Pembroke is probably an Anglo-Norman form of the Cymric Penfro, the territory lying between Milford Haven and the Bristol Channel, now known as the Hundred of Castlemartin. During the invasion of South Wales under William Rufus, Arnulf de Montgomeri, fifth son of Roger earl of Shrewsbury, seems to have erected a fortress of stone (c. 1090) on the site of the castle. The first castellan of this new stronghold was Giraldus de Windsor, husband of the Princess Nest of South Wales and grandfather of Giraldus Cambrensis. Throughout the 12th and 13th centuries the castle was strengthened and enlarged under successive earls palatine of Pembroke, who made this fortress their chief seat. As the capital of the palatinate and as the nearest port for Ireland, Pembroke was in Plantagenet times one of the most important fortified cities in the kingdom. The town, which had grown up under the shadow of the almost impregnable castle, was first incorporated by Henry I. in 1109 and again by Earl Richard de Clare in 1 1 54 (who also encircled the town with walls), and these privileges were confirmed and extended under succeeding earls palatine and kings of England. In 1835 the corporation was remodelled under the Municipal Corporations Act. Henry II. occasionally visited Pembroke, notably in 1172, and until the close of the Wars of the Roses, both town and castle played a prominent part in the history of Britain. With the passing of the Act of Union of Wales and England in 1536 however, the jura regalia of the county palatine of Pembroke were abolished, and the prosperity of the town began to decline. Although acknowledged as the county town of Pembrokeshire, Pembroke was superseded by Haverfordwest as the judicial and administrative centre of the shire on account of the more convenient position of the latter place. By the act of 1536 Pembroke was declared the leading borough in the Pembroke parliamentary district, yet the town continued to dwindle until the settlement of the government dockyard and works on Milford Haven. At the outbreak of the Civil Wars the town and castle were garrisoned for parliament by the mayor, John Poyer, a leading Presbyterian, who was later appointed governor, with Rowland Laugharne of St Brides for his lieutenant. But at the time of the Presbyterian defection in 1647, Poyer and his lieutenant-governors, Laugharne and Powell, declared for Charles and held the castle in the king's name. In June 1648 Cromwell himself proceeded to invest Pembroke Castle, which resisted with great obstinacy. But after the water-supply of the garrison had been cut off, the besieged were forced to capitulate, on the nth of July 1648, on the condition of surrendering up the three chief defenders of the castle. Poyer, Laugharne and Powell were accordingly brought to London, but finally only Poyer was executed. The magnificent ruin of Pembroke Castle is the nominal property of the Crown, but has been held on lease since the reign of James II. by the family of Pryse of Gogerddan in Cardiganshire.
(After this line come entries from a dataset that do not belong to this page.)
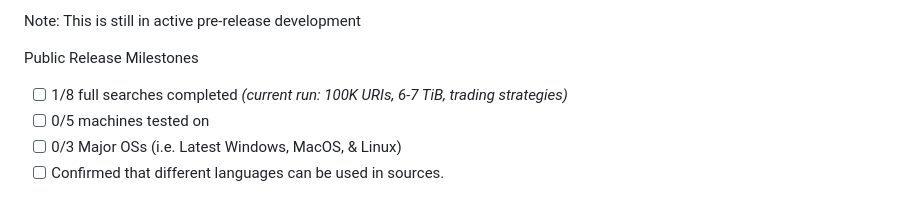
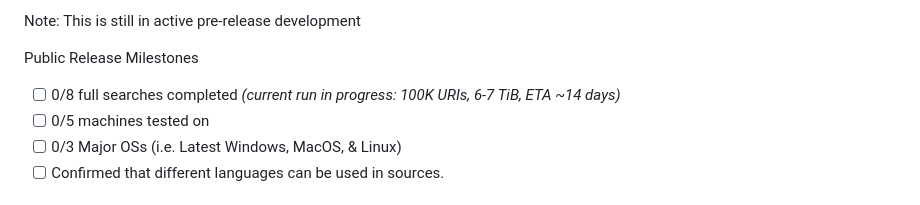
Before and after one commit to D3MZ/MonsieurPapin.jl, a Markdown page: README.md, the part around the change. Rendered like a GitHub page.

Commit message:
readme: revert full search count to 0/8

```diff
--- a/README.md
+++ b/README.md
@@ -16,7 +16,7 @@ Not your ordinary digester: search the entire internet and summarize into a rese
 Note: This is still in active pre-release development
 
 Public Release Milestones
-- [ ] 1/8 full searches completed *(current run: 100K URIs, 6-7 TiB, trading strategies)*
+- [ ] 0/8 full searches completed *(current run in progress: 100K URIs, 6-7 TiB, ETA ~14 days)*
 - [ ] 0/5 machines tested on
 - [ ] 0/3 Major OSs (i.e. Latest Windows, MacOS, & Linux)
 - [ ] Confirmed that different languages can be used in sources.
```
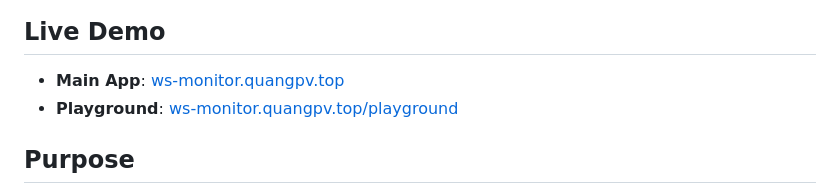
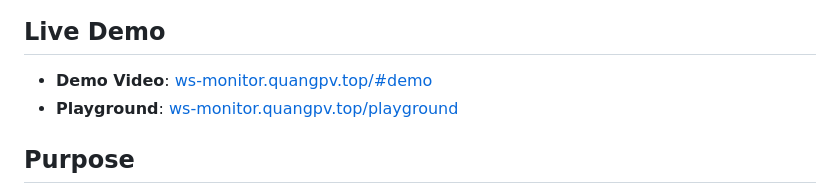
Before and after one commit to qpv-systems/ws-monitor, a Markdown page: README.md, the part around the change. Rendered like a GitHub page.

```diff
--- a/README.md
+++ b/README.md
@@ -7,7 +7,7 @@ A powerful tool for monitoring, debugging, and analyzing WebSocket/Socket.IO mes
 ![WS Monitor](ws-monitor.JPG)
 
 ## Live Demo
-- **Main App**: [ws-monitor.quangpv.top](https://ws-monitor.quangpv.top/)
+- **Demo Video**: [ws-monitor.quangpv.top/#demo](https://ws-monitor.quangpv.top/#demo)
 - **Playground**: [ws-monitor.quangpv.top/playground](https://ws-monitor.quangpv.top/playground)
 
 ## Purpose
```
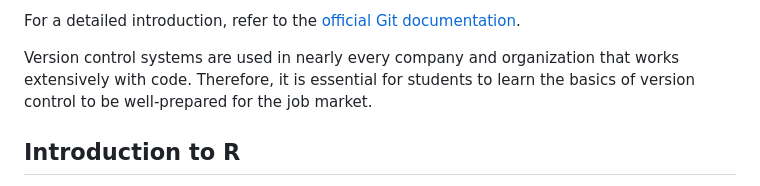
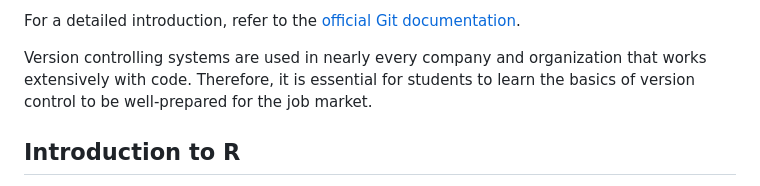
Before and after one commit to elliotbeck/ewf-software-exercises, a Markdown page: README.md, the part around the change. Drawn GitHub-style.

Commit message:
Fix typo

```diff
--- a/README.md
+++ b/README.md
@@ -33,7 +33,7 @@ changes were made and why. This is invaluable for understanding the evolution of
 
 For a detailed introduction, refer to the [official Git documentation](https://git-scm.com/doc).
 
-Version control systems are used in nearly every company and organization that works extensively
+Version controlling systems are used in nearly every company and organization that works extensively
 with code. Therefore, it is essential for students to learn the basics of version control to be
 well-prepared for the job market.
 
```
Note - this article incorporates content from Encyclopaedia Britannica, Eleventh Edition, (1910-1911)